Who made my clothes was a question I asked after the Rana Plaza collapsed in Bangladesh. Who were these people? Did they have dreams and aspirations like I did?
Workers pointed out the building was structurally unsafe, showing management large cracks in the pillars. Locked in the factory and forced to “continue working or you’re out of a job,” that pays less than $2 per day.
The factory collapsed killing more than 1100 people. Some survivors lost their limbs from walls trapping their legs or arms.
I watched rescue workers make the decision to operate on site to save a woman’s life. This was the most inhumane documentary I had ever watched. And it was all about fashion.
Dyeing For Fashion
As the death toll continued to rise, the profits generated in the west continued to rise also.The global fashion industry is almost a 3 trillion dollar industry because of fast-fashion.

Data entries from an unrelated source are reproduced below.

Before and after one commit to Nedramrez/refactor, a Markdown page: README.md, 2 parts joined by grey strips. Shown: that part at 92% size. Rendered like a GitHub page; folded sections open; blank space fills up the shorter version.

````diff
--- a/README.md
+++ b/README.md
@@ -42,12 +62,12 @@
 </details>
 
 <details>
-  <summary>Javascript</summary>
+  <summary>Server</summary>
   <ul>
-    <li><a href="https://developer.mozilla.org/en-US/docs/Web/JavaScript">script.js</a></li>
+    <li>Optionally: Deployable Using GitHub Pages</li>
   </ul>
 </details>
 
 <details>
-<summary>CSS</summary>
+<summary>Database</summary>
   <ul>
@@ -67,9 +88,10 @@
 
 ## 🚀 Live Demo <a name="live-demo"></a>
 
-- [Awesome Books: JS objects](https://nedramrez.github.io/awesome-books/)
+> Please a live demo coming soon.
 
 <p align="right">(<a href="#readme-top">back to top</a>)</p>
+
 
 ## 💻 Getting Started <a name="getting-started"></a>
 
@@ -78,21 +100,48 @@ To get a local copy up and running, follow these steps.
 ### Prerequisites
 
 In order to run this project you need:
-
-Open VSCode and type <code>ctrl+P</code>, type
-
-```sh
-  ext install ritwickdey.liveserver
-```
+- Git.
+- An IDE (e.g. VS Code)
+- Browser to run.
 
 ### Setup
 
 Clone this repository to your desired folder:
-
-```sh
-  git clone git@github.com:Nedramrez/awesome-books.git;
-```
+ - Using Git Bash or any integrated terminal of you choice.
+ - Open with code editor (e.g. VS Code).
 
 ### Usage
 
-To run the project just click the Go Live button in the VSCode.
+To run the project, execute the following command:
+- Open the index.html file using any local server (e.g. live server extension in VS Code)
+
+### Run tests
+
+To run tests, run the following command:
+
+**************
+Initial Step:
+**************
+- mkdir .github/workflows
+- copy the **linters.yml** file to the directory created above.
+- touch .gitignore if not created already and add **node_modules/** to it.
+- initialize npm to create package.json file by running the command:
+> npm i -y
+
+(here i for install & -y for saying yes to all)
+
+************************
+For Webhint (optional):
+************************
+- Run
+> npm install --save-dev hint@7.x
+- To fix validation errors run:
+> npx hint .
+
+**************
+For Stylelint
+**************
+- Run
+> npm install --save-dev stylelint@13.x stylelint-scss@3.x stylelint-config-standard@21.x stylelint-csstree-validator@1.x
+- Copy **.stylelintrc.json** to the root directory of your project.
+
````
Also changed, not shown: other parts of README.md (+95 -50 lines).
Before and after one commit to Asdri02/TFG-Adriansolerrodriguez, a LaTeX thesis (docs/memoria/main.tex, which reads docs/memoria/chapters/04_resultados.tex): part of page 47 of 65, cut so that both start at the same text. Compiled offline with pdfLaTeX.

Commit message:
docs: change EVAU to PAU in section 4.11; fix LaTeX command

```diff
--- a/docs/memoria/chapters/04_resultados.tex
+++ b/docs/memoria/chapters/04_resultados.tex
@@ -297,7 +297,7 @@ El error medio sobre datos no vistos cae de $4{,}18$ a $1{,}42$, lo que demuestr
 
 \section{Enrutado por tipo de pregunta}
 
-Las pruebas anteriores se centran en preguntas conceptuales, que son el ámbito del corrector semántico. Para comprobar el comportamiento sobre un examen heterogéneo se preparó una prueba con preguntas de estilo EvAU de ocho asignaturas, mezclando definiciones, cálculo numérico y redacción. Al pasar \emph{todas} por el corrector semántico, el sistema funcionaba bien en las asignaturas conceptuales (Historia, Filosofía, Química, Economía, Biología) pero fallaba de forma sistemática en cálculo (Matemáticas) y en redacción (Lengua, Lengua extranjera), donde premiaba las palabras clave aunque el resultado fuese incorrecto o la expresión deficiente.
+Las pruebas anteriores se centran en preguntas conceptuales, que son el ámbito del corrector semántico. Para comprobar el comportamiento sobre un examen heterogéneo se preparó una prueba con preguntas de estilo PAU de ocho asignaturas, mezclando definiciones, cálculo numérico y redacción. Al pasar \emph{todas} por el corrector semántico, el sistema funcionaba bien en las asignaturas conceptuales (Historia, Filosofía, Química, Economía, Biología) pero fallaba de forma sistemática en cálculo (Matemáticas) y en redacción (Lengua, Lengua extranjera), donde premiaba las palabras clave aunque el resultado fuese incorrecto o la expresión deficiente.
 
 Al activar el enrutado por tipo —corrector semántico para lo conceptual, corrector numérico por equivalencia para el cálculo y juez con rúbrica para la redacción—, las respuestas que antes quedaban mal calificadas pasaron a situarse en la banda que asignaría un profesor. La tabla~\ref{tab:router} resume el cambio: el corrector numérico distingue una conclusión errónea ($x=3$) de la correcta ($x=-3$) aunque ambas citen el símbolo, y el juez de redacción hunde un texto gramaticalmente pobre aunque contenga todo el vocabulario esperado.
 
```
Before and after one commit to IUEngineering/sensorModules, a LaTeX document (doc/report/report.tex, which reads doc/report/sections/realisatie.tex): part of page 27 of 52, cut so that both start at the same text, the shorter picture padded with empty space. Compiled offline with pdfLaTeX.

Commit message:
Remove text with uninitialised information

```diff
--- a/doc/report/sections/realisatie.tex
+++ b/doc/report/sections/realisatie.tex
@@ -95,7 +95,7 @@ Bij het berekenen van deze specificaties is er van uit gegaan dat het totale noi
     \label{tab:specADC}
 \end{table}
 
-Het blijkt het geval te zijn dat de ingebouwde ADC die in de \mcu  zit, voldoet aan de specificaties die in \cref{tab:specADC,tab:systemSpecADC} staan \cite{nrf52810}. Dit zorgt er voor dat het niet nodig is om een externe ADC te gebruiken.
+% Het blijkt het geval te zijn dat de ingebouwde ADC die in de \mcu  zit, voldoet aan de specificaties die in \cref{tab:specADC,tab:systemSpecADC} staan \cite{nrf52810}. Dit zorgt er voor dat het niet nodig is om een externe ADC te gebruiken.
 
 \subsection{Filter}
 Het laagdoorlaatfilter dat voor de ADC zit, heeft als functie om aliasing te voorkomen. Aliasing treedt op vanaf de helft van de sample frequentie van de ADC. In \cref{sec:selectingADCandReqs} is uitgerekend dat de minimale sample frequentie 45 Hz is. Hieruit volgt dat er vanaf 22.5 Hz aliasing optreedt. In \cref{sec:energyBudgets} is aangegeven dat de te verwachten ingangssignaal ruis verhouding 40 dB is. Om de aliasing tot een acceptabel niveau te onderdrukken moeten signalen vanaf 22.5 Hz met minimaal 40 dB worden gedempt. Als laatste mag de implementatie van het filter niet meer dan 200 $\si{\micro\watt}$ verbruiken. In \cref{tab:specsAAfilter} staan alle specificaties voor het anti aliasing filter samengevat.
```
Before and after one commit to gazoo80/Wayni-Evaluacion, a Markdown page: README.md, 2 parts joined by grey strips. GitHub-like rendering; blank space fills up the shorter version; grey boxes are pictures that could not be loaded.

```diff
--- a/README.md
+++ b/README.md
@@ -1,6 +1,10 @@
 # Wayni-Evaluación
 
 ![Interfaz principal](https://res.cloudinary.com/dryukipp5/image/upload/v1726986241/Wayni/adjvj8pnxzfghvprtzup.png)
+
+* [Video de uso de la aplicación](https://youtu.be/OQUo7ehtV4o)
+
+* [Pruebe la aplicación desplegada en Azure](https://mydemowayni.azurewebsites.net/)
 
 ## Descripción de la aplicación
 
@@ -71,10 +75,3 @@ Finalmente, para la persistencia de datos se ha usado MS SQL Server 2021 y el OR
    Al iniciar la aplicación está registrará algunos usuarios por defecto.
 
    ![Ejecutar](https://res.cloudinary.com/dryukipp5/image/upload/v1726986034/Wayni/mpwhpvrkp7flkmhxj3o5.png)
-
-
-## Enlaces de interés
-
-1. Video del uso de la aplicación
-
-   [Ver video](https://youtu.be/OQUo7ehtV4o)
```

In one year a factory fire killed over a hundred people. And another factory collapse killed over 300 people. Rana Plaza set a record. How many more people have to die?
Here in the west fast-fashion appeals to the working poor. They are the new middle class and they’re also vulnerable. The bottom of a value chain clearly has a profit.
This enormous industry that generates incredible wealth for a handful of people can easily support their workers properly. But they do not. Safety at work is a human right. Everyone should have it.
Over 85% of factory workers are women just like you and I. Mother’s Aunts, Sisters, Nieces Daughters.
Women who are trying to get ahead, feed their children and keep a roof over their heads on less than $40/mth salary.
Who Made My Clothes?
Careless production and endless consumption. Consumers are part of the problem. It’s time to become a conscious consumer.
We in the west aren`t thinking of countless women who make $7 jeans, or $8 shoes.
Women in the west are trapped in a shopping cycle aimed at the working poor made by the working poor.
The idea of keeping up with trends and online shopping hauls via Youtube has propelled the fast-fashion industry into the second largest consumer sector after food.
The price we pay is too high. For every action, there is an opposite and equal reaction. Can you guess what that is? Disruption to estrogen levels for start.
Deadly metals as dangerous as lead. Cheap fashion has a ton of toxic chemicals that are absorbed through our skin.
Today I remember the worst garment disaster in history. This is why I continue to ask the question Who Made My Clothes?
Get involved, write to clothing companies and demand transparency. Be a smart shopper, invest in your clothing. Buy quality. Spend Less.